Wolf became a millionaire when he sold his family cabinetry business. He worked as the state’s revenue secretary under Rendell in 2007 and 2008, and considered running for governor in 2010. But his old business was floundering under the weight of the recession, so he bought it back and worked to save the company.

With the flurry of ads, Wolf was the first to introduce himself to voters, while Schwartz and two other candidates, state Treasurer Rob McCord and former state environmental secretary Katie McGinty, focused on fundraising. By the time the other candidates began airing ads two months later, Wolf was well-known, as were his family and his Jeep.

Last-ditch efforts by Wolf’s rivals to attack him — in one case an implication of racism, a charge he vehemently denied — do not appear to have dented his standing in the polls.

Wolf’s sudden rise has surprised many Pennsylvania political experts, who say they have never seen a political newcomer shoot so quickly to the top.

“This was a virtual unknown who within three weeks has lurched into a lead that has essentially not dissipated,” said Terry Madonna, a veteran pollster at Franklin & Marshall College.

As Wolf has captured the spirit of a disgruntled electorate, Schwartz has run as the candidate with experience in state and national legislating.

She has highlighted her years in Washington, where she has built a deep national Rolodex from her time as chief fundraiser for the congressional Democrats’ campaign arm and where she holds a seat on the House Ways and Means Committee.

She has also embraced her relationship with President Obama. One ad boasted of her work supporting the Affordable Care Act. Large 8-by-10-inch mailers show her smiling with the president.

But some Democratic leaders have quietly groused that Schwartz is giving up her congressional seniority, valuable for Pennsylvania, to make a potentially ill-fated bid for governor. And she has struggled to find her niche politically.

“Her blessing and her curse was that she had a base of people that supported her from one election to the other, but she was never able to expand beyond the supporters she had,” said Alan Kessler, a longtime Pennsylvania fundraiser.

Schwartz has tried to keep things positive on the campaign trail.

When a voter recently asked about her standing in the polls, she laughed nervously and described herself as “within range.”
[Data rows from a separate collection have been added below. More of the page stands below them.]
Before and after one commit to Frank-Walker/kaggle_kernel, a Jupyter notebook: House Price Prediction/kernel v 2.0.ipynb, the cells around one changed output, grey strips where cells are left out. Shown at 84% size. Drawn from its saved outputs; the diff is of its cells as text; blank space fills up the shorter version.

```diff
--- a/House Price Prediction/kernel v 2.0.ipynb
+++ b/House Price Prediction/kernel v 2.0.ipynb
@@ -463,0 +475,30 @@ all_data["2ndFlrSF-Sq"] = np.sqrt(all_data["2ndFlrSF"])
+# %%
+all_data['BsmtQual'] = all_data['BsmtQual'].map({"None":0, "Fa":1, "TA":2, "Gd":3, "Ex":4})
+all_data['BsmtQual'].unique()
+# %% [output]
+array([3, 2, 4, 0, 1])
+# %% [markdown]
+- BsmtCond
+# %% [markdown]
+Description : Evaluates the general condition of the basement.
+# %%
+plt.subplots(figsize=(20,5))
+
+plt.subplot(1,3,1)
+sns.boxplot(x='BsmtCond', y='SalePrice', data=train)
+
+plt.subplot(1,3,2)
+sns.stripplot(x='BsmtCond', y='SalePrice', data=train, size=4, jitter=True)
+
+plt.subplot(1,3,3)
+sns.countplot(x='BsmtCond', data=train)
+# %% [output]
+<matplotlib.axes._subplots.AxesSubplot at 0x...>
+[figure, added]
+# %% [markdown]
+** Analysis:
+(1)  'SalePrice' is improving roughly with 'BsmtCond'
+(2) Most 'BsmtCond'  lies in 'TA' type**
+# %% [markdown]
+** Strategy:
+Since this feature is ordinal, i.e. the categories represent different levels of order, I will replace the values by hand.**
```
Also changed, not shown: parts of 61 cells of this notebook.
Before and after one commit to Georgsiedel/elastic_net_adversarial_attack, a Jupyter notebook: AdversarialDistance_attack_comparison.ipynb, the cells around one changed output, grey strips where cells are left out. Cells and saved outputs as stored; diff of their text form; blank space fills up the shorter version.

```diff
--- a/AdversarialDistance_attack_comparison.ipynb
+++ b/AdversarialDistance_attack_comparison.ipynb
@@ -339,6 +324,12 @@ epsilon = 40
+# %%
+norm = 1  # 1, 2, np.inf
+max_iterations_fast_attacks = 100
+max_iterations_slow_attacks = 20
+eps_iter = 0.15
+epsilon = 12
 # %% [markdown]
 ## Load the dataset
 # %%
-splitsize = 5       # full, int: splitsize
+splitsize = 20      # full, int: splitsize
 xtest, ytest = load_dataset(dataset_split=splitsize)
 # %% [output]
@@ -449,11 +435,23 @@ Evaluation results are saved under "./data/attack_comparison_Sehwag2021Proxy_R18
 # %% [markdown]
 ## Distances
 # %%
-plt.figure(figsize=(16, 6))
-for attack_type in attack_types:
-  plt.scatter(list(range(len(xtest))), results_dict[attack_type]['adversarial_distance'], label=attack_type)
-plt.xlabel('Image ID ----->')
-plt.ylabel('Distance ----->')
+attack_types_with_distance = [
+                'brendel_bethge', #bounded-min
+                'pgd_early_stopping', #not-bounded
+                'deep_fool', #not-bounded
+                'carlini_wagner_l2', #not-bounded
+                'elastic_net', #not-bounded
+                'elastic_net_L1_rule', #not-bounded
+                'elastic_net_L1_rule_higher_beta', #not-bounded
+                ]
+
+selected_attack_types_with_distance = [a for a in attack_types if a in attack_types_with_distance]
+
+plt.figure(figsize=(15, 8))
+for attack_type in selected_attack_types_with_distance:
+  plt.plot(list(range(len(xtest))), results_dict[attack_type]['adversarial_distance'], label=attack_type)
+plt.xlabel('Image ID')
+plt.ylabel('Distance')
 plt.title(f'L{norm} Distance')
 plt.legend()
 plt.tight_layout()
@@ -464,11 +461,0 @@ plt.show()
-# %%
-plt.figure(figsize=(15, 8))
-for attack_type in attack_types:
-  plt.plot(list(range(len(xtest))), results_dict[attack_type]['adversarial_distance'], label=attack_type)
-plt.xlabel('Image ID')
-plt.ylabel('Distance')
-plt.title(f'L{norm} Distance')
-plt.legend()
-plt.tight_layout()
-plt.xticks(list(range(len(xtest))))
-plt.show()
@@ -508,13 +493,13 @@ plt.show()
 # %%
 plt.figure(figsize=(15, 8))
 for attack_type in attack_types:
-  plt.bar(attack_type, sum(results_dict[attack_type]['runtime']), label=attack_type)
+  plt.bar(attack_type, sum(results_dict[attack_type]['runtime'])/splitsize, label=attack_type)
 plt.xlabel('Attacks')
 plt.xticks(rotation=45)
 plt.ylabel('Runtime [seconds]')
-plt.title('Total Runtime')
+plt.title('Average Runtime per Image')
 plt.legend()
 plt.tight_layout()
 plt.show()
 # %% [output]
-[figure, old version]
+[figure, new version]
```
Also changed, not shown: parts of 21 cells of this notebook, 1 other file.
In an interview, she acknowledged that she doesn’t have the party’s institutional support, but she described the dynamics as her vs. the old boys club in Harrisburg.

She dismissed Wolf as a candidate with “lovely ads” but said voters will realize that they do not know him — unlike her.